Posted on Thursday, 23 June, 2011 | Comment icon 111 comments | News tip by: Still Waters

Image credit: Toby Hudson

Scientists warn that human activities may have pushed our oceans in to a new "extinction phase".

Marine experts have published a report outlining the decline in the condition of the world's oceans. Eco systems such as coral reefs are in danger of disappearing, as are fish stocks; an increase in carbon dioxide elevating ocean temperatures is one factor being blamed for these changes.

"A preliminary report from an international panel of marine experts said that the condition of the world's seas was worsening more quickly than had been predicted."

  View: Full article |  Source: Telegraph

  Discuss: View comments (111)

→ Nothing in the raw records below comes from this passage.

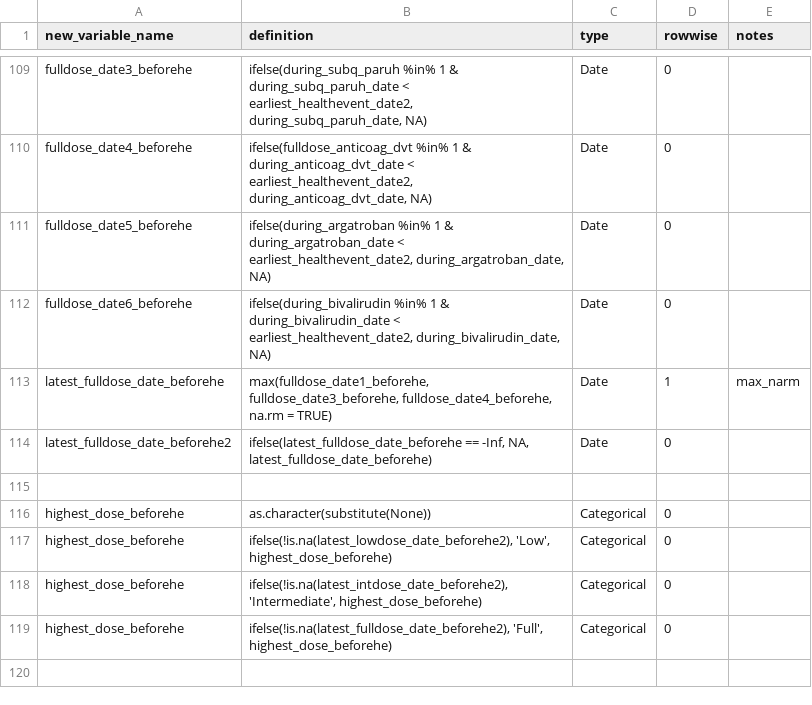
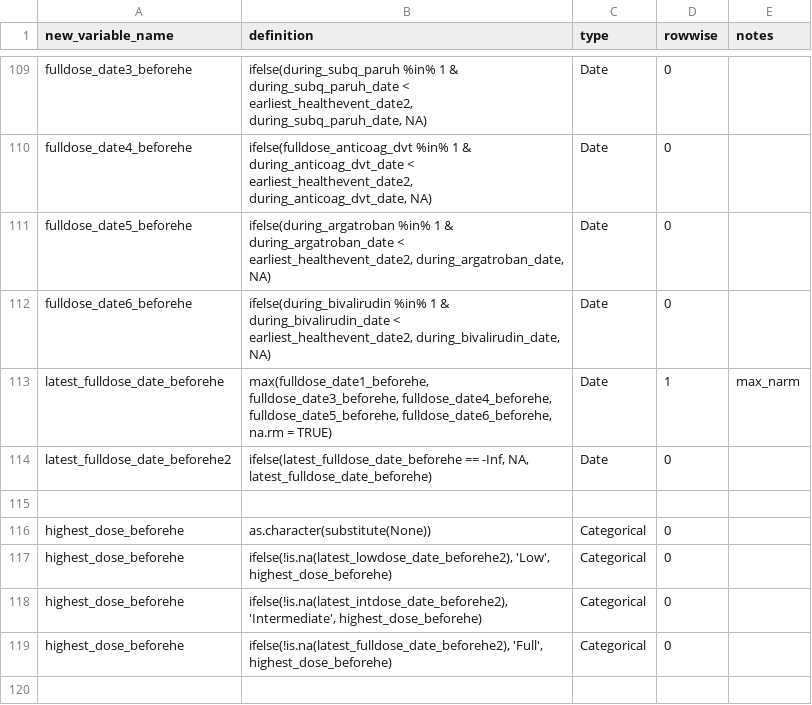
Before and after one commit to rsoren/aha_covid_dataprep_specs, a CSV file: 02_create_new_variables.csv, drawn as a sheet; only a part is shown, gaps mark what is left out.

Commit message:
Update 02_create_new_variables.csv

```diff
--- a/02_create_new_variables.csv
+++ b/02_create_new_variables.csv
@@ -112,3 +112,3 @@ fulldose_date5_beforehe,"ifelse(during_argatroban %in% 1 & during_argatroban_dat
 fulldose_date6_beforehe,"ifelse(during_bivalirudin %in% 1 & during_bivalirudin_date < earliest_healthevent_date2, during_bivalirudin_date, NA)","Date",0,
-latest_fulldose_date_beforehe,"max(fulldose_date1_beforehe, fulldose_date3_beforehe, fulldose_date4_beforehe, na.rm = TRUE)","Date",1,"max_narm"
+latest_fulldose_date_beforehe,"max(fulldose_date1_beforehe, fulldose_date3_beforehe, fulldose_date4_beforehe, fulldose_date5_beforehe, fulldose_date6_beforehe, na.rm = TRUE)","Date",1,"max_narm"
 latest_fulldose_date_beforehe2,"ifelse(latest_fulldose_date_beforehe == -Inf, NA, latest_fulldose_date_beforehe)","Date",0,
```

Recent comments on this story
Comment icon #102 Posted by septic peg on 10 July, 2011, 20:24
Cool sounding movie, gonna search for and watch it!!
Comment icon #103 Posted by Trakyan on 18 August, 2011, 5:59
didnt need no experts to tell me the worlds eco system is falling apart i mean think about the over a hundred species going extinct in a rainforest each day
Comment icon #104 Posted by Little Fish on 18 August, 2011, 10:33
how do you know this? seems to be a wild claim.
Comment icon #105 Posted by Doug1o29 on 18 August, 2011, 15:34
The background extinction rate, based on fossil evidence is between 10 and 100 species per year. But this is only for species that leave fossil records. The true background rate, is undoubtedly much higher. The current extinction rate is about 27,000 species per year. That's about 74 species per day. So, you're right: 100 species per day is exaggerated, but is that enough to call it a "wild claim?" Most of the 27,000 species are tropical insects, particularly in the Amazon Basin. Habitat loss seems to be the major cause. Marine ecosystems are less well-known, so lo... [More]
Comment icon #106 Posted by Little Fish on 19 August, 2011, 11:32
how do you know this? think about how you would even measure this. it would be a huge undertaking to take even one reliable measurement, let alone continous measurements. given the standard of what gets published these days and the huge rise in retractions of scientific papers, I'd take that figure with a pinch of salt.
Comment icon #107 Posted by Br Cornelius on 19 August, 2011, 12:23
Doug explained this. It is an estimate based on the relative proportions of different phyla of species. You are correct in saying that it would be nearly impossible to directly correctly count - but if we have direct observations of the higher phyla we can make a very educated guess based on relative proportions of phyla. Since over 2/3 of all higher species are insects, we can reasonably estimate the loss of those insect species by direct observation of the loss of mammals and birds. These estimates are bolstered by direct measurements of habitat loss (tropical rain forest mainly) and the k... [More]
Comment icon #108 Posted by Doug1o29 on 19 August, 2011, 18:42
For beetles: Pick 100 overstory trees in the Amazon rain forest. Place cone-shaped collectors in a grid pattern on the ground. Fog the trees with insecticide. Collect the cones and see what beetles/insects you have collected. Wait a few years, then repeat the process. Wait a few more years, then do it again. Then wait a few more years and do it again. Now you have enough data to model some population dynamics of species that show declining numbers. Do any of them fit a decay curve? Monitor those species using pheromone traps in likely spots. If they come up negative, repeat over l... [More]
Comment icon #109 Posted by Little Fish on 19 August, 2011, 21:42
Species–area relationships always overestimate extinction rates from habitat loss Extinction from habitat loss is the signature conservation problem of the twenty-first century. Despite its importance, estimating extinction rates is still highly uncertain because no proven direct methods or reliable data exist for verifying extinctions... http://www.nature.com/nature/journal/v473/n7347/full/nature09985.html from wikipedia:
Comment icon #110 Posted by dalia on 19 August, 2011, 21:55
If this is similar to every other mass extinction in history, then I would think humans are not responsible.
Comment icon #111 Posted by Spid3rCyd3 on 20 August, 2011, 6:02
Red Tide, fun times ahead.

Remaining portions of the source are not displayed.